## EXERCISE INSTRUCTIONS
Check every line of the data below for the word "design". Copy the ones that have it.

- - - - - - -

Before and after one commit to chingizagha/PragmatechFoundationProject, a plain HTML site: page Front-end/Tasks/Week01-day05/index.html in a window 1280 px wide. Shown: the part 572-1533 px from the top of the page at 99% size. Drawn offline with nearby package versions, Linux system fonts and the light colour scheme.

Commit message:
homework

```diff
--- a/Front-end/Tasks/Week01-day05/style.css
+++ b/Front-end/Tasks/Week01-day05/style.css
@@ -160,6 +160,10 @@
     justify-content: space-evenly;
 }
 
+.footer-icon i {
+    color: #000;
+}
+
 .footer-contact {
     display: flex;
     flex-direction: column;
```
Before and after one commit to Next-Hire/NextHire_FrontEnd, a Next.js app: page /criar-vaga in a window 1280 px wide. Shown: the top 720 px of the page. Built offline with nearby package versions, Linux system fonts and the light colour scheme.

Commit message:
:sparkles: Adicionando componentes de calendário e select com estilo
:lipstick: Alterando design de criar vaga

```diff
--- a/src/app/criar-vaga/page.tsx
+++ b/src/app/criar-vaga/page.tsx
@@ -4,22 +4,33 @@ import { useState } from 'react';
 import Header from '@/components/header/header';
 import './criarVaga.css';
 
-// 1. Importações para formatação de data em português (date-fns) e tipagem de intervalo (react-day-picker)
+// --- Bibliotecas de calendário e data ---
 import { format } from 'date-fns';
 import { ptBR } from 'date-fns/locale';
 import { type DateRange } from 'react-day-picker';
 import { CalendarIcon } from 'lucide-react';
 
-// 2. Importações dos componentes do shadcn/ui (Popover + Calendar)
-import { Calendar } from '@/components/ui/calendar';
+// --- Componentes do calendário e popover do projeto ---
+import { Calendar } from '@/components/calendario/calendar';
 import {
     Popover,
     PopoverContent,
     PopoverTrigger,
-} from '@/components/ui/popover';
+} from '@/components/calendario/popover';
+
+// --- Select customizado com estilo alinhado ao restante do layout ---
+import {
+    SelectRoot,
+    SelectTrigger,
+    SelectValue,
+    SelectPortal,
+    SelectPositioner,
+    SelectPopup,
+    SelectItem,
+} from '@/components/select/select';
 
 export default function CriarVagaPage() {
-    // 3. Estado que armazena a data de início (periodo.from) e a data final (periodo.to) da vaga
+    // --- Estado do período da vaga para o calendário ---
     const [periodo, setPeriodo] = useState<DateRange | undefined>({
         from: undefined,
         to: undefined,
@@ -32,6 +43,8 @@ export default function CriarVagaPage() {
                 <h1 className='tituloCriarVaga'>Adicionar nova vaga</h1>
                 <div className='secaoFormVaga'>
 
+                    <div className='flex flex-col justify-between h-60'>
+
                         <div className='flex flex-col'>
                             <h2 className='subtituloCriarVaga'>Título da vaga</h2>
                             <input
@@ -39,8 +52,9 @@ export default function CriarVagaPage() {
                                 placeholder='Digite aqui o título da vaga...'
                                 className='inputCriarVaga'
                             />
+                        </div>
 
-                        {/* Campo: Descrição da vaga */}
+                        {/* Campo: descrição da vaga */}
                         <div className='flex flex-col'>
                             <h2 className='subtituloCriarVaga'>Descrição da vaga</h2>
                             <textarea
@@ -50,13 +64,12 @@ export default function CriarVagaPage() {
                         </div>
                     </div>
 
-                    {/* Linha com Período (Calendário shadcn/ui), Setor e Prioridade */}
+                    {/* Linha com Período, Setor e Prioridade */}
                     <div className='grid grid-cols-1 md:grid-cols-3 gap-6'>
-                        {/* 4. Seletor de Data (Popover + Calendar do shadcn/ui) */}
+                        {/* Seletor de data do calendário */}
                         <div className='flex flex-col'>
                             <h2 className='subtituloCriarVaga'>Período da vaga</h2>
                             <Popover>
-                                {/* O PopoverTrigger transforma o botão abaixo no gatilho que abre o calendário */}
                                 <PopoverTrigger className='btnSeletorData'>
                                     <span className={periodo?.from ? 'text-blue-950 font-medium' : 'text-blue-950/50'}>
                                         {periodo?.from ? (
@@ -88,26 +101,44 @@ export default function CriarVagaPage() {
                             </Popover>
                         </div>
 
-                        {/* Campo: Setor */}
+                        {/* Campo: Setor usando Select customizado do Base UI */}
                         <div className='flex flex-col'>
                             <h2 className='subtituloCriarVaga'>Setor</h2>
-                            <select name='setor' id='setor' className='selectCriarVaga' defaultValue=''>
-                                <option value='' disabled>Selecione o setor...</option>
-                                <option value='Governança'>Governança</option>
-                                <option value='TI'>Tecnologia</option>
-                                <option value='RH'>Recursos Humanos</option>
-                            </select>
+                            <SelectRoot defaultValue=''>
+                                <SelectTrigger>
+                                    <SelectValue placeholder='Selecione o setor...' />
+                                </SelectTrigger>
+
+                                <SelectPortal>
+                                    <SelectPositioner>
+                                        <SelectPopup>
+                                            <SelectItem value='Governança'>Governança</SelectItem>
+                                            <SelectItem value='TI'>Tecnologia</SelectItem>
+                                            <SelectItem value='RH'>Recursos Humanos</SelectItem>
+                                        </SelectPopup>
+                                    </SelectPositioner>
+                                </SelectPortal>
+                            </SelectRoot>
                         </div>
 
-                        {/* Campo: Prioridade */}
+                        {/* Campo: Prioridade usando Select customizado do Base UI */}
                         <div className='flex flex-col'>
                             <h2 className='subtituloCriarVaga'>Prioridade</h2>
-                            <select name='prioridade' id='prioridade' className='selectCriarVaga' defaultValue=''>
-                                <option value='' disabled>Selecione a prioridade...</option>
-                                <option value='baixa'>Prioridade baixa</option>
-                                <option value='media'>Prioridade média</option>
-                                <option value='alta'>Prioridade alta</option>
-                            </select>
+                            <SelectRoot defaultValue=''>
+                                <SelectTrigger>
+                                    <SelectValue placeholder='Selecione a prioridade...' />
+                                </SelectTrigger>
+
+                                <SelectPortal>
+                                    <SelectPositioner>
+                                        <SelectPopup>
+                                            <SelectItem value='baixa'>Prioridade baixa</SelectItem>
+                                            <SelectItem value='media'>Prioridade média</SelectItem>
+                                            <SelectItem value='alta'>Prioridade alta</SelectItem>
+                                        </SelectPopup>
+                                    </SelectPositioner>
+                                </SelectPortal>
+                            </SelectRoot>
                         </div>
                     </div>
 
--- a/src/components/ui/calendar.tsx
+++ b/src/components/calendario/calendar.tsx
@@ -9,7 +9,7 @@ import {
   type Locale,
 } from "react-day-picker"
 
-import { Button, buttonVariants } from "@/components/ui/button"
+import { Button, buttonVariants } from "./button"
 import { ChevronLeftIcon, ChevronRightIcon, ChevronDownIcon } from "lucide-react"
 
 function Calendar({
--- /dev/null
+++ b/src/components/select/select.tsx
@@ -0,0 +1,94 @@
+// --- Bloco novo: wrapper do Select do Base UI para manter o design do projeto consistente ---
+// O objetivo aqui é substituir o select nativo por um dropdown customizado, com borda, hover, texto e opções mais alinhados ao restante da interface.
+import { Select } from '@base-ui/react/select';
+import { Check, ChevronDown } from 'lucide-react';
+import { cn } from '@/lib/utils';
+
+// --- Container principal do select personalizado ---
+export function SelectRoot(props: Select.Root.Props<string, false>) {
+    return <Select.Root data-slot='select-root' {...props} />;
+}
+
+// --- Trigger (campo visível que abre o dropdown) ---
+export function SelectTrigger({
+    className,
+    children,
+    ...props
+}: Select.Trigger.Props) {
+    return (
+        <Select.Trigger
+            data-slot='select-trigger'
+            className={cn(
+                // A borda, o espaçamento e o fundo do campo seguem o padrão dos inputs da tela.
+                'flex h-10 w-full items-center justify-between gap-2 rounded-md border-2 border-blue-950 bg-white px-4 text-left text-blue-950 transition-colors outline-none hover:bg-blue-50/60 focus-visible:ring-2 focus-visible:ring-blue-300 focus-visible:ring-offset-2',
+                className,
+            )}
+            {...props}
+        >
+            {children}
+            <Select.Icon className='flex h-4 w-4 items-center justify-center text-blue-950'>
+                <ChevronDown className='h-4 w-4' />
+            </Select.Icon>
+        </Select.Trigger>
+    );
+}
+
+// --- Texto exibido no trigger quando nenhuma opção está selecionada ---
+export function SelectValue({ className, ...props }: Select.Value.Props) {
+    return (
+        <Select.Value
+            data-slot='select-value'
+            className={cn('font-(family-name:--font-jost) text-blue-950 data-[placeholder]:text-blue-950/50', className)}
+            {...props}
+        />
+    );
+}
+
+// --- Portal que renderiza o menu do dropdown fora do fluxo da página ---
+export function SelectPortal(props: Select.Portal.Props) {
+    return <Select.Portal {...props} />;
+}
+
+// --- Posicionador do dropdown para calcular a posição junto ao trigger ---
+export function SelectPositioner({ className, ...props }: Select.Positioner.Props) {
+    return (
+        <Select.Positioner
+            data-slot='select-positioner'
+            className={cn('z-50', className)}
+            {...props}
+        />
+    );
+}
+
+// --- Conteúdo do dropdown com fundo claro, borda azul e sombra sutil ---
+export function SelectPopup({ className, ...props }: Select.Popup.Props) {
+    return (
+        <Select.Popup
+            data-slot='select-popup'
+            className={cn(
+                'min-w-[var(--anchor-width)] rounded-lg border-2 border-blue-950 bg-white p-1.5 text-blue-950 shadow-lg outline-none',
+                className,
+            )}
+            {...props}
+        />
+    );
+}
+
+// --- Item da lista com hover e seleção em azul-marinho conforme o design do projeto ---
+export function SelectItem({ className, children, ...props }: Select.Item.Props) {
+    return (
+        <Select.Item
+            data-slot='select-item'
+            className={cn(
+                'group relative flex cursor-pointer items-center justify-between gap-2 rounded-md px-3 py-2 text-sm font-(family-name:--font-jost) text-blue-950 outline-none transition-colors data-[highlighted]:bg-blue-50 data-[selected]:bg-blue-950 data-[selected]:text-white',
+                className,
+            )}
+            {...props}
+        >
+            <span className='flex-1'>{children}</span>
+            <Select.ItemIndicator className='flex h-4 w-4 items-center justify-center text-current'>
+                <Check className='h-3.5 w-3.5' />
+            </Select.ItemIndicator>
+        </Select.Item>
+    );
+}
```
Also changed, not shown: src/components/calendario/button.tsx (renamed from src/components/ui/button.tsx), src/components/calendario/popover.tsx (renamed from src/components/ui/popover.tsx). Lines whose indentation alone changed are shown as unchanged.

- - - - - - -

## ANSWER TO THIS EXERCISE
:lipstick: Alterando design de criar vaga
+// --- Bloco novo: wrapper do Select do Base UI para manter o design do projeto consistente ---
+// --- Item da lista com hover e seleção em azul-marinho conforme o design do projeto ---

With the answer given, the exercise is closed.